Wednesday, March 31, 2010
Amnesty International Urges Lebanese Authorities to Intervene to Halt Expected Saudi Arabia Execution
Contact: AIUSA media office, 202-509-8188 firstname.lastname@example.org
(Washington) –Amnesty International today urged Saad Hariri, the Lebanese prime minister, to intervene to help halt the possible imminent execution of a Lebanese national in Saudi Arabia, after the organization received reports that an execution is scheduled for tomorrow.
Amnesty International fears that former television presenter 'Ali Hussain Sibat, convicted on charges of "sorcery" in Saudi Arabia, may be the Lebanese national facing execution.
On March10 a Saudi Arabia court upheld the death sentence against 'Ali Hussain Sibat, after he was convicted in November 2009 on charges of "sorcery", for giving advice and predictions about the future on a Lebanese satellite TV show.
"'Ali Hussain Sibat appears to have been convicted solely for the peaceful exercise of his right to freedom of expression," said Malcolm Smart, director of Amnesty International's Middle East and North Africa program.
"We urge the Lebanese authorities to do all they can to prevent this execution," said Smart, "and we are calling on King Abdullah of Saudi Arabia not to let this or other executions go ahead. It is high time the Saudi Arabian government joined the international trend towards a worldwide moratorium on executions."
'Ali Hussain Sibat was arrested by the Mutawa'een (religious police) in May 2008 while he was visiting Saudi Arabia on a form of Muslim pilgrimage, the 'umra.
His lawyer believes that the TV presenter was arrested because members of the Mutawa'een had recognized him from his show, which was broadcast on the Sheherazade TV station.
The police asked 'Ali Hussain Sibat's to write down what he did for a living, reassuring him that he would be allowed to go home after a few weeks if he complied.
The defendant was convicted after the statement he wrote was presented during the trial as a "confession."
He was sentenced to death by a court in Madina on November 9, 2009 following secret hearings where he was given no legal representation or assistance.
In January 2010, the Court of Appeal in Makkah accepted an appeal against the TV presenter’s death sentence, on grounds that it was a premature verdict.
The Court of Appeal said that all allegations made against 'Ali Hussain Sibat had to be verified, and that if he had really committed the crime he should be asked to repent.
But on March 10, a court in Madina upheld the death sentence. The judges said that he deserved to be sentenced to death because he had practiced "sorcery" publicly for several years before millions of viewers and that his actions "made him an infidel."

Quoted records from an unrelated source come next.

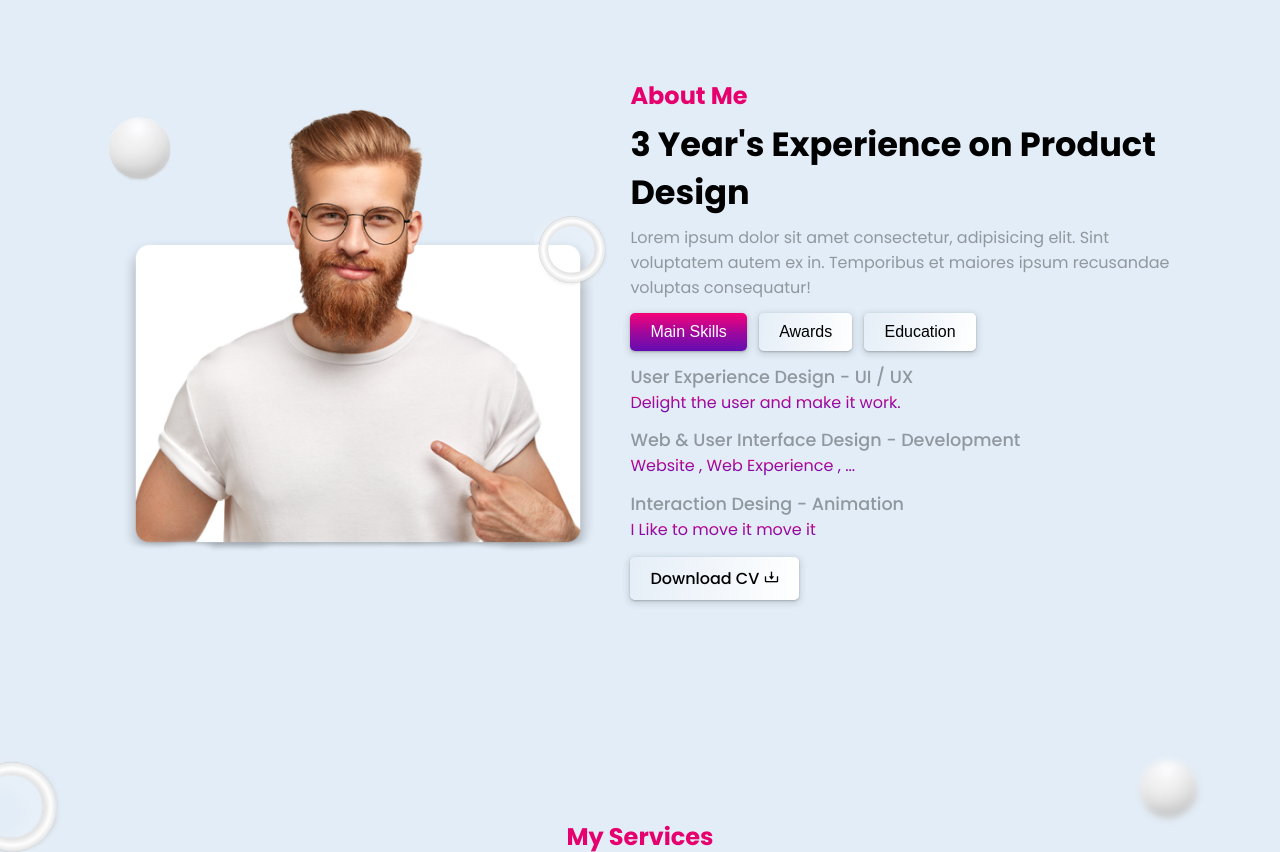
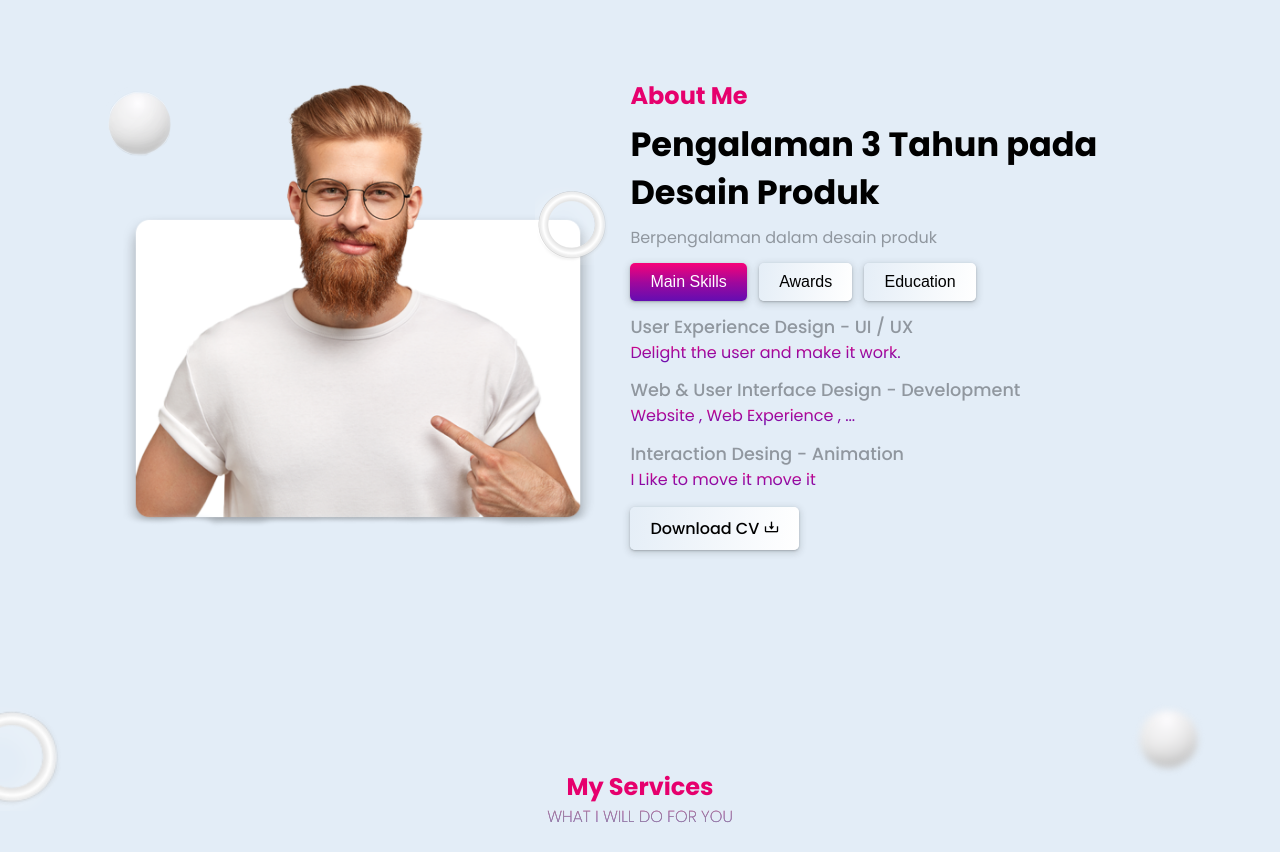
Before and after one commit to sabarngoding/sabarngoding.github.io, a plain HTML site: page index.html in a window 1280 px wide. Shown: the part 860-1712 px from the top of the page. Drawn offline with nearby package versions, Linux system fonts and the light colour scheme.

Commit message:
Update index.html

```diff
--- a/index.html
+++ b/index.html
@@ -89,8 +89,8 @@
         </div>
         <div class="about-content">
             <h2 class="heading">About Me</h2>
-            <h3>3 Year's Experience on Product Design</h3>
-            <p>Lorem ipsum dolor sit amet consectetur, adipisicing elit. Sint voluptatem autem ex in. Temporibus et maiores ipsum recusandae voluptas consequatur!</p>
+            <h3>Pengalaman 3 Tahun pada Desain Produk</h3>
+            <p>Berpengalaman dalam desain produk</p>
             <div class="about-btn">
                 <button class="active">Main Skills</button>
                 <button>Awards</button>
```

The court also said that there would be no way to verify that his repentance, if he should repent, would be sincere and that imposing the death sentence would deter other people from engaging in "sorcery" at a time when, the court said, there is an increase in the number of "foreign magicians" entering Saudi Arabia.
The crime of "sorcery" is not defined in Saudi Arabian law but is used to punish people for the legitimate exercise of their human rights, including the rights to freedom of thought, conscience, religion, belief and expression.
The Saudi Arabian authorities arrested scores of people for "sorcery" in 2009, and have continued to arrest people on the same charges this year.
The last known execution for "sorcery" was that of Egyptian national Mustafa Ibrahim, on November 2, 2007. He had been arrested in May 2007 in the town of Arar, where he worked as a pharmacist, and accused of "apostasy" for having degraded a copy of the Qur'an.
At least 158 people were executed in Saudi Arabia in 2007 and at least 102 in 2008. In 2009, 69 people are known to have been executed, including 19 foreign nationals. Since the beginning of 2010, at least eight people have been executed.
Amnesty International called on the authorities to release 'Ali Hussain immediately and unconditionally if he has been convicted solely for the peaceful exercise of his right to freedom of expression.
Amnesty International is a Nobel Peace Prize-winning grassroots activist organization with more than 2.2 million supporters, activists and volunteers in more than 150 countries campaigning for human rights worldwide. The organization investigates and exposes abuses, educates and mobilizes the public, and works to protect people wherever justice, freedom, truth and dignity are denied.